Although it’s illustrated in this biography film how ridiculed and despised this pollyanna oddball movie maker was, Depp brings a hilarious sweetness to the leading role and forces us to respect the filmmaker whose favorite command at a film shoot was, “Cut! Beautiful. Print it!”
Ed was a cross-dresser who utilized his fondness for wearing his girlfriend’s angora sweaters with a movie project based on the story of she-male Christine Jorgenson. Thus, “Glen or Glenda” was born. The footage used in “Ed Wood” is almost identical to the original film, and the scene in which Delores Fuller, played with cheesy fifties innocence by Sarah Jessica Parker, removes her sweater for her lover to wear is almost heart-warming. Eventually Parker’s character becomes tired of the transvestites addicts, and proto-geeks that compromise his film projects and quits after Ed completes “Bride of the Atom.” Although she never really fit in with Ed’s crowd of fun freaks, Delores Fuller definitely encouraged him to keep pursuing his vision.
Martin Landau plays Bela Lugosi, the star of “Dracula” whom Ed befriends at a funeral home where Bella’s complaining about their substandard selection of coffins. Ed gives him a ride home and acts surprised that Bela hasn’t gotten more work because of his reputation. “I’m just an ex boogie-man,” Bela laments.
Landau landed a well-deserved Oscar in his portrayal of the hilariously bitter morphine addict who once ruled the horror movie’s silver screen playing a vampire. In another scene, a star struck crew member asks for Bella’s autograph. Right as Bela signs it, the man makes the mistake of calling him Boris Karloff’s sidekick. Bela becomes outraged, rips up the autograph and curses at the man saying, “Karloff doesn’t deserve to smell my s***!”
Everything in this film is so perfect for cheesy horror fun because Burton and his crew took great pains to precisely capture Edward D. Wood Jr. and his band of eccentric film people. Shot in black and white and beautifully filmed, it takes you right into the time capsule of the fifties.
One scene that sticks out for me is when Ed is walking through the film lot carrying a potted plant while mambo music plays and gazing in wonder at the camels that are being used for a picture. He expresses his childlike fascination at the use of real animals and the security guard shoos him away.
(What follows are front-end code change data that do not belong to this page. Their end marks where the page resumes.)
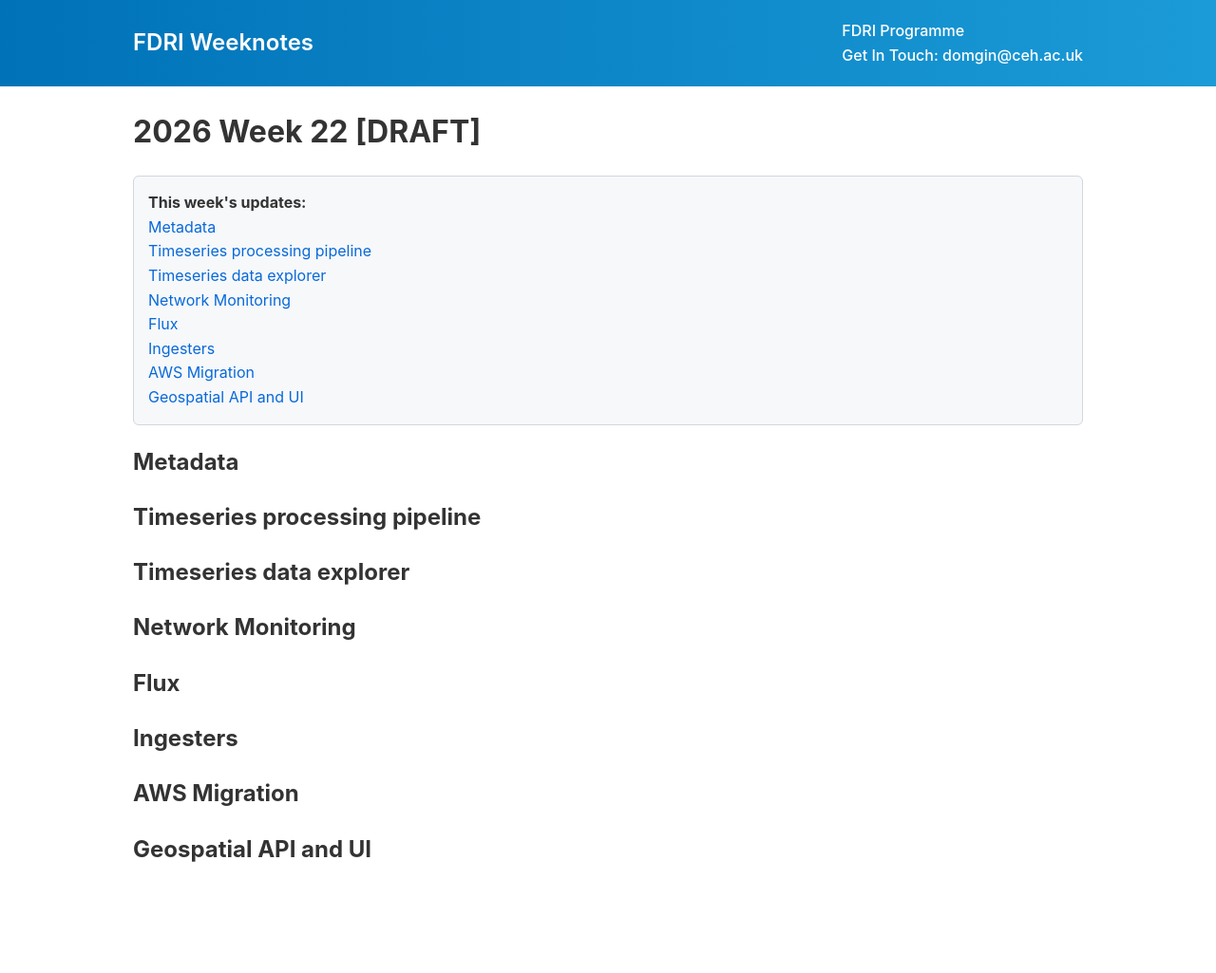
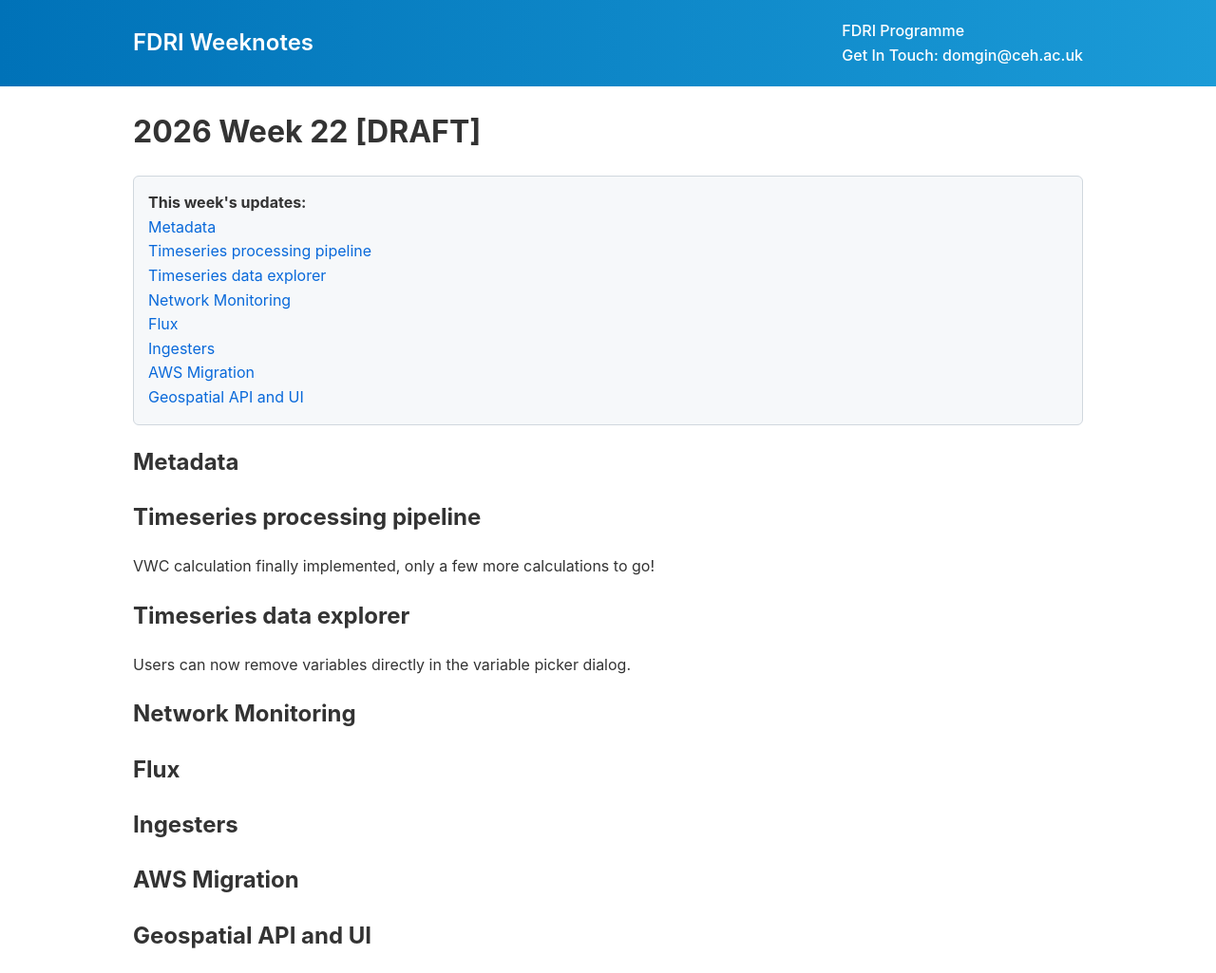
Before and after one commit to NERC-CEH/fdri_words, a Jekyll site: the page built from weeknotes/2026/22.md, in a window 1280 px wide. Shown: the whole page at 95% size. Built offline with Jekyll 4.4.1, drawn with Linux system fonts in a browser that asks for light colours; our own code applies the rules of GitHub Pages for plain Markdown files; before the commit the page ends 934 px from its top, so only the background shows below that.

Commit message:
Update 22.md

```diff
--- a/weeknotes/2026/22.md
+++ b/weeknotes/2026/22.md
@@ -4,7 +4,11 @@
 
 ## Timeseries processing pipeline
 
+VWC calculation finally implemented, only a few more calculations to go!
+
 ## Timeseries data explorer
+
+Users can now remove variables directly in the variable picker dialog.
 
 ## Network Monitoring
 
```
The childlike belief Ed has for Bela and for his films, although most of the film society spits on him, is touching. Although Ed Wood wasn’t really respected in his time, except for by his peers, this portrayal of his life’s work is delightfully weird.